Clarissa Allison

The branched menorah is a historical symbol of Hanukkah

Sharon Sun, Photojournalist

Hanukkah is a Jewish holiday, with its roots tracing back to the second century BCE. The Israeli people were ruled by the Syrian-Greeks, who attempted to force their Greek beliefs in place of the Israeli belief in God. Resisting Greek control, a small band of Jewish faithful drove the Syrian-Greeks from the land and reclaimed Jerusalem and its Holy Temple, which they dedicated to the service of God.


The Holy Temple held a Menorah, which is the signature branched candle holder often seen as the symbol of Hanukkah. Seeking to light the candle, the Jews looked for oil, but only found a single pot of olive oil that had not been contaminated by the Syrian-Greeks. This one-day supply of oil, which was used to light the Menorah, miraculously managed to last for eight days until a spiritually pure supply of oil could be procured by the Jews. The belief carries on today in modern celebrations. Mrs. Shube (Staff), who celebrates Hanukkah with her family, says that “symbolically, Hanukkah represents hope and faith providing people with the strength to persevere beyond their normal limitations.” Thus, the celebration of Hanukkah serves to commemorate the miracles of God’s work for the faithful. 

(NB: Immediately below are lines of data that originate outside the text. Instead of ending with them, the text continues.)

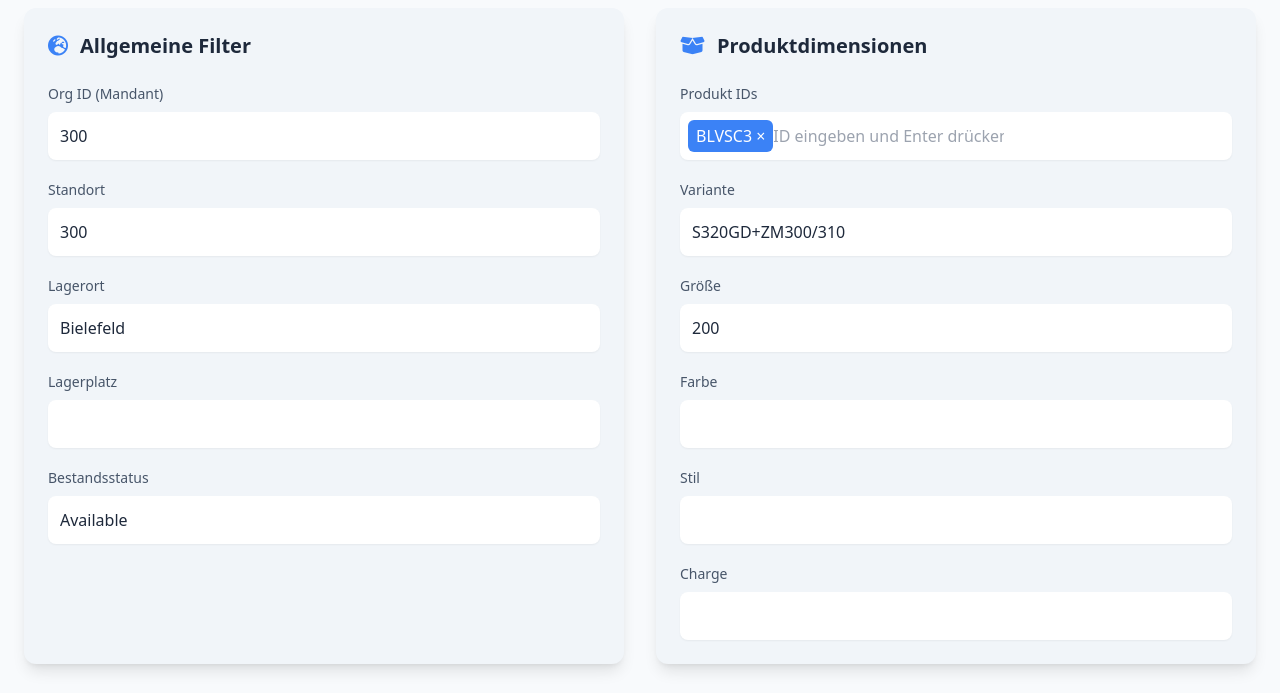
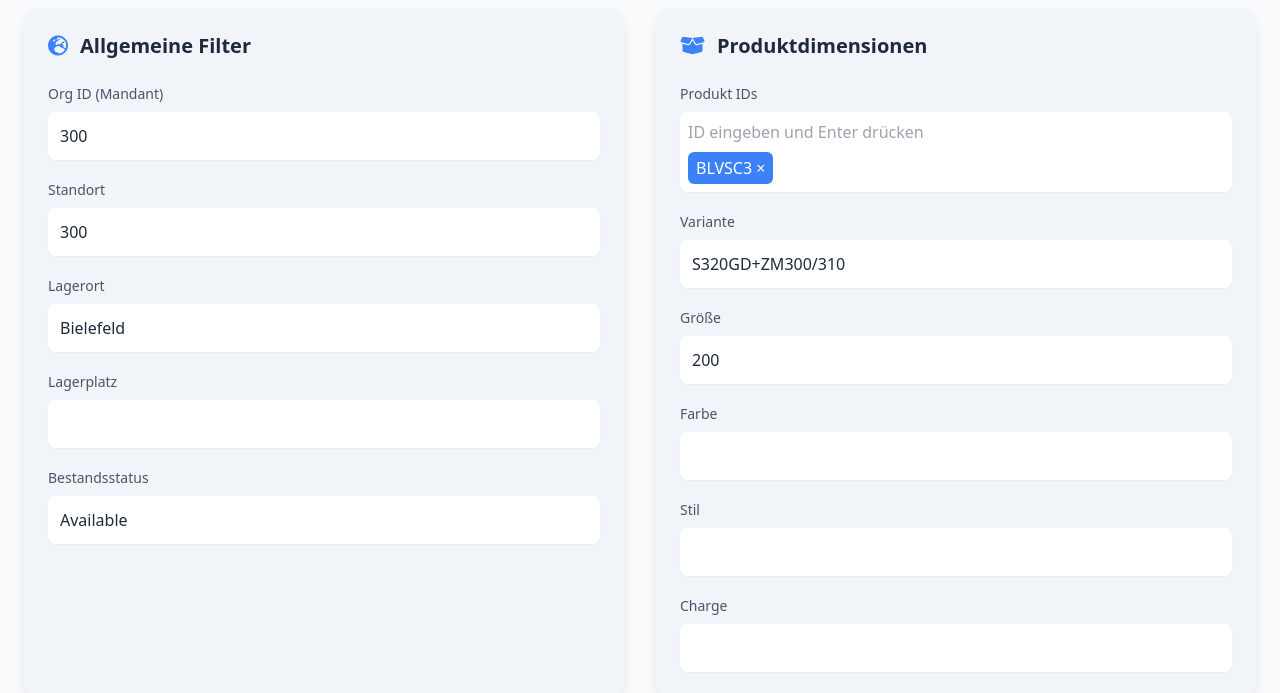
Before and after one commit to terades/plm, a plain HTML site: page static/index.html in a window 1280 px wide. Shown: the part 84-777 px from the top of the page. Drawn offline with nearby package versions, Linux system fonts and the light colour scheme.

Commit message:
Adjust tag input layout

```diff
--- a/static/index.html
+++ b/static/index.html
@@ -77,12 +77,19 @@
         /* Tag Input Styling */
         .tag-input-container {
             display: flex;
-            flex-wrap: wrap;
-            gap: 0.25rem;
+            flex-direction: column;
         }
 
         .tag-input-container input {
             min-width: 8rem;
+            width: 100%;
+        }
+
+        .tag-list {
+            display: flex;
+            flex-wrap: wrap;
+            gap: 0.5rem;
+            margin-top: 0.5rem;
         }
 
         .tag-item {
@@ -397,7 +404,8 @@
                     <div>
                         <label for="productIdsInput" class="block text-sm font-medium mb-2" style="color: var(--text-secondary)">Produkt IDs</label>
                         <div id="productIdsContainer" class="tag-input-container input-style p-2 block w-full rounded-lg shadow-sm">
-                            <input id="productIdsInput" type="text" class="tag-input bg-transparent focus:outline-none flex-grow" placeholder="ID eingeben und Enter drücken">
+                            <input id="productIdsInput" type="text" class="tag-input bg-transparent focus:outline-none" placeholder="ID eingeben und Enter drücken">
+                            <div id="productIdTags" class="tag-list"></div>
                         </div>
                         <input type="hidden" id="productIds" value="BLVSC3">
                     </div>
@@ -918,6 +926,7 @@
             const productIdsHidden = document.getElementById('productIds');
             const productIdsInput = document.getElementById('productIdsInput');
             const productIdsContainer = document.getElementById('productIdsContainer');
+            const productIdTagsDiv = document.getElementById('productIdTags');
             let productIdTags = [];
 
             function updateProductIdsField() {
@@ -936,11 +945,11 @@
                 btn.textContent = '×';
                 btn.addEventListener('click', () => {
                     productIdTags = productIdTags.filter(v => v !== val);
-                    productIdsContainer.removeChild(tag);
+                    productIdTagsDiv.removeChild(tag);
                     updateProductIdsField();
                 });
                 tag.appendChild(btn);
-                productIdsContainer.insertBefore(tag, productIdsInput);
+                productIdTagsDiv.appendChild(tag);
                 updateProductIdsField();
             }
 
```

Being highly regarded as the main symbol of Hanukkah, the special Menorah also is a key figure within the tradition. Hanukkah lasts for eight nights, representative of the nine branches on the holder. Each night, a candle on one branch is lit by the shamash (Hebrew for “attendant”), which is also used to light every other candle on the Menorah. Before the candle is lit each night, special blessings are recited beforehand, and traditional songs are sung afterward. 


Traditional food during Hanukkah is generally fried with oil, based on the miracle of Jerusalem. A classic is the fried potato latke, which is usually garnished with other condiments. A children’s favorite during Hanukkah, chocolate gelt is a foil-covered sweet for Jewish children. Chocolate gelt was based off of Hanukkah gelt, which are actually gifts of money given as rewards for positive behavior and religious devotion. 


Money in Hanukkah was not only used in gelt, but was also used for betting in dreidel games. Dreidels were the symbolic four-sided tops printed with Hebrew letters relating to the miracle of Jerusalem, and games were usually won or lost according to the side a dreidel fell on.


The games, food, and all of the spiritual fervor continue until the eighth night of Hanukkah, in which all the candles are lit and nine flames sit atop the Menorah.